Work instructions ▸
Could you please retype all of the data below exactly?

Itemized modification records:
.....

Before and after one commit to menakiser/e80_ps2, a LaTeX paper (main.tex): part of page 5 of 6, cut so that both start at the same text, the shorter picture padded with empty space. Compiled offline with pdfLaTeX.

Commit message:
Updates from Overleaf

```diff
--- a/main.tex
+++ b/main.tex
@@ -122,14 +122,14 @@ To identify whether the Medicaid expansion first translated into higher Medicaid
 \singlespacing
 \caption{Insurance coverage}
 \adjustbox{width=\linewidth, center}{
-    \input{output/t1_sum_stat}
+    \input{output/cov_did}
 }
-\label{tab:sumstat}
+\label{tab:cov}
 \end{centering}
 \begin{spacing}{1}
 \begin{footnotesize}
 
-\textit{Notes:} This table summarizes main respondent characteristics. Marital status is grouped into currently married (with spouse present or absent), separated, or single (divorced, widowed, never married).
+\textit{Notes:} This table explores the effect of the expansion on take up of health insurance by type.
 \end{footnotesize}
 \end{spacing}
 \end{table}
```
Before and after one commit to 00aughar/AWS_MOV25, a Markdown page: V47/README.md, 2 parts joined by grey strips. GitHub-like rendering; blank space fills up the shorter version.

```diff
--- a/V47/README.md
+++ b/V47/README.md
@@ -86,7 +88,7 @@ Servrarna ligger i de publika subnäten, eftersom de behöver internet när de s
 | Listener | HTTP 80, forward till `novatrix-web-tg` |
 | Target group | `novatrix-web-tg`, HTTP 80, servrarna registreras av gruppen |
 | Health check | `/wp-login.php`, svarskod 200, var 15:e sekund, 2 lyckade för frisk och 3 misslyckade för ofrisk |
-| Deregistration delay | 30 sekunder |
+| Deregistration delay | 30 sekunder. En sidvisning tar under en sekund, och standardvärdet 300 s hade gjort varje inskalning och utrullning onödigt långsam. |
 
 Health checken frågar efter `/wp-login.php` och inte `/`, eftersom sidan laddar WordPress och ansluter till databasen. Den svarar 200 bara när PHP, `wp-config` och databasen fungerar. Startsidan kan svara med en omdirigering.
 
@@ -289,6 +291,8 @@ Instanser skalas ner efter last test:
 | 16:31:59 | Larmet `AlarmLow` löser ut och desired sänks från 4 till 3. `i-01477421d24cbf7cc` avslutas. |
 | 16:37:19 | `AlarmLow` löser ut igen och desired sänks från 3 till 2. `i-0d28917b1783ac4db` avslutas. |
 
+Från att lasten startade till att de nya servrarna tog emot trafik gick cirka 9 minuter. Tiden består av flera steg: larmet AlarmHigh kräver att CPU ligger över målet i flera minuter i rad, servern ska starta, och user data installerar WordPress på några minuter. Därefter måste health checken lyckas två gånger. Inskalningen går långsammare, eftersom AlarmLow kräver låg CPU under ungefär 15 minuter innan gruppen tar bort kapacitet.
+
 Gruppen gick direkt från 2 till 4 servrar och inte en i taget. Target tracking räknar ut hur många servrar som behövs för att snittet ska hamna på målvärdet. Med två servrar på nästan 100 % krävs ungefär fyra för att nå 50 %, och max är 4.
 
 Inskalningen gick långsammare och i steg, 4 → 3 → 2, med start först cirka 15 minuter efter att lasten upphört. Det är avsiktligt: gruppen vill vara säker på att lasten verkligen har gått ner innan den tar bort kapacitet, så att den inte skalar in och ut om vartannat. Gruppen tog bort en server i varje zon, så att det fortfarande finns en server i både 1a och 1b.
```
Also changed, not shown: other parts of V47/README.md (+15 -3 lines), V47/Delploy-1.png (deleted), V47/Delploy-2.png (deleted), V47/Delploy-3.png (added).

.....

Response area ▸
Before and after one commit to menakiser/e80_ps2, a LaTeX paper (main.tex): part of page 5 of 6, cut so that both start at the same text, the shorter picture padded with empty space. Compiled offline with pdfLaTeX.

Commit message:
Updates from Overleaf

```diff
--- a/main.tex
+++ b/main.tex
@@ -122,14 +122,14 @@ To identify whether the Medicaid expansion first translated into higher Medicaid
 \singlespacing
 \caption{Insurance coverage}
 \adjustbox{width=\linewidth, center}{
-    \input{output/t1_sum_stat}
+    \input{output/cov_did}
 }
-\label{tab:sumstat}
+\label{tab:cov}
 \end{centering}
 \begin{spacing}{1}
 \begin{footnotesize}
 
-\textit{Notes:} This table summarizes main respondent characteristics. Marital status is grouped into currently married (with spouse present or absent), separated, or single (divorced, widowed, never married).
+\textit{Notes:} This table explores the effect of the expansion on take up of health insurance by type.
 \end{footnotesize}
 \end{spacing}
 \end{table}
```
Before and after one commit to 00aughar/AWS_MOV25, a Markdown page: V47/README.md, 2 parts joined by grey strips. GitHub-like rendering; blank space fills up the shorter version.

```diff
--- a/V47/README.md
+++ b/V47/README.md
@@ -86,7 +88,7 @@ Servrarna ligger i de publika subnäten, eftersom de behöver internet när de s
 | Listener | HTTP 80, forward till `novatrix-web-tg` |
 | Target group | `novatrix-web-tg`, HTTP 80, servrarna registreras av gruppen |
 | Health check | `/wp-login.php`, svarskod 200, var 15:e sekund, 2 lyckade för frisk och 3 misslyckade för ofrisk |
-| Deregistration delay | 30 sekunder |
+| Deregistration delay | 30 sekunder. En sidvisning tar under en sekund, och standardvärdet 300 s hade gjort varje inskalning och utrullning onödigt långsam. |
 
 Health checken frågar efter `/wp-login.php` och inte `/`, eftersom sidan laddar WordPress och ansluter till databasen. Den svarar 200 bara när PHP, `wp-config` och databasen fungerar. Startsidan kan svara med en omdirigering.
 
@@ -289,6 +291,8 @@ Instanser skalas ner efter last test:
 | 16:31:59 | Larmet `AlarmLow` löser ut och desired sänks från 4 till 3. `i-01477421d24cbf7cc` avslutas. |
 | 16:37:19 | `AlarmLow` löser ut igen och desired sänks från 3 till 2. `i-0d28917b1783ac4db` avslutas. |
 
+Från att lasten startade till att de nya servrarna tog emot trafik gick cirka 9 minuter. Tiden består av flera steg: larmet AlarmHigh kräver att CPU ligger över målet i flera minuter i rad, servern ska starta, och user data installerar WordPress på några minuter. Därefter måste health checken lyckas två gånger. Inskalningen går långsammare, eftersom AlarmLow kräver låg CPU under ungefär 15 minuter innan gruppen tar bort kapacitet.
+
 Gruppen gick direkt från 2 till 4 servrar och inte en i taget. Target tracking räknar ut hur många servrar som behövs för att snittet ska hamna på målvärdet. Med två servrar på nästan 100 % krävs ungefär fyra för att nå 50 %, och max är 4.
 
 Inskalningen gick långsammare och i steg, 4 → 3 → 2, med start först cirka 15 minuter efter att lasten upphört. Det är avsiktligt: gruppen vill vara säker på att lasten verkligen har gått ner innan den tar bort kapacitet, så att den inte skalar in och ut om vartannat. Gruppen tog bort en server i varje zon, så att det fortfarande finns en server i både 1a och 1b.
```
Also changed, not shown: other parts of V47/README.md (+15 -3 lines), V47/Delploy-1.png (deleted), V47/Delploy-2.png (deleted), V47/Delploy-3.png (added).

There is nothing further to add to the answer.